---------- SUPPLIED MATERIAL ----------

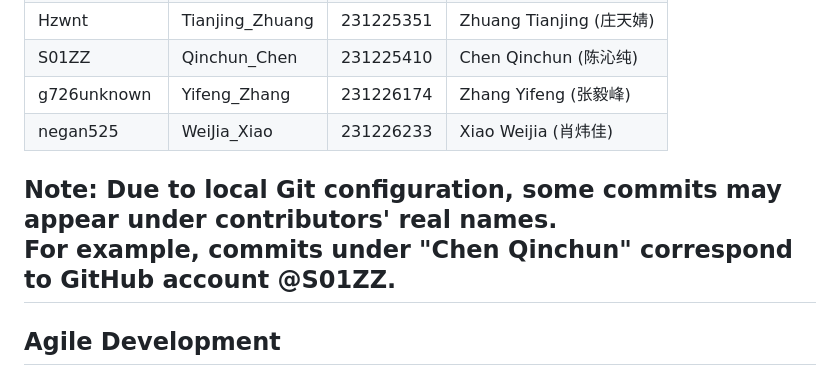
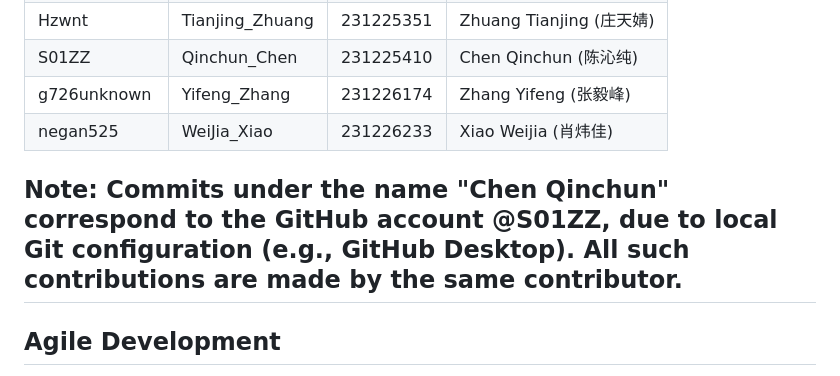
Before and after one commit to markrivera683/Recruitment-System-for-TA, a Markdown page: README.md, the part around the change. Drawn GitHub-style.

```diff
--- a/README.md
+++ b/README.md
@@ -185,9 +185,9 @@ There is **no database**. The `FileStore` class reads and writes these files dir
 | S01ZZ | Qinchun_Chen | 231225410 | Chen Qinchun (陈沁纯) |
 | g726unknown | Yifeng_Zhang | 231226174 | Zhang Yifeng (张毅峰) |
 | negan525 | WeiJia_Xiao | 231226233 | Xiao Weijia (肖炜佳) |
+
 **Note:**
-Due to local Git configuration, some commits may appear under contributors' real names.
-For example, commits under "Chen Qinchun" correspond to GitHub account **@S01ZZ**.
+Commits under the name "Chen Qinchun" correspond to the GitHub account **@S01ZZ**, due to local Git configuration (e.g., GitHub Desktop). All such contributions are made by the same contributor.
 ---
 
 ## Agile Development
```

----------

Would you output the data exactly, without any of its images?

Before and after one commit to markrivera683/Recruitment-System-for-TA, a Markdown page: README.md, the part around the change. Drawn GitHub-style.

```diff
--- a/README.md
+++ b/README.md
@@ -185,9 +185,9 @@ There is **no database**. The `FileStore` class reads and writes these files dir
 | S01ZZ | Qinchun_Chen | 231225410 | Chen Qinchun (陈沁纯) |
 | g726unknown | Yifeng_Zhang | 231226174 | Zhang Yifeng (张毅峰) |
 | negan525 | WeiJia_Xiao | 231226233 | Xiao Weijia (肖炜佳) |
+
 **Note:**
-Due to local Git configuration, some commits may appear under contributors' real names.
-For example, commits under "Chen Qinchun" correspond to GitHub account **@S01ZZ**.
+Commits under the name "Chen Qinchun" correspond to the GitHub account **@S01ZZ**, due to local Git configuration (e.g., GitHub Desktop). All such contributions are made by the same contributor.
 ---
 
 ## Agile Development
```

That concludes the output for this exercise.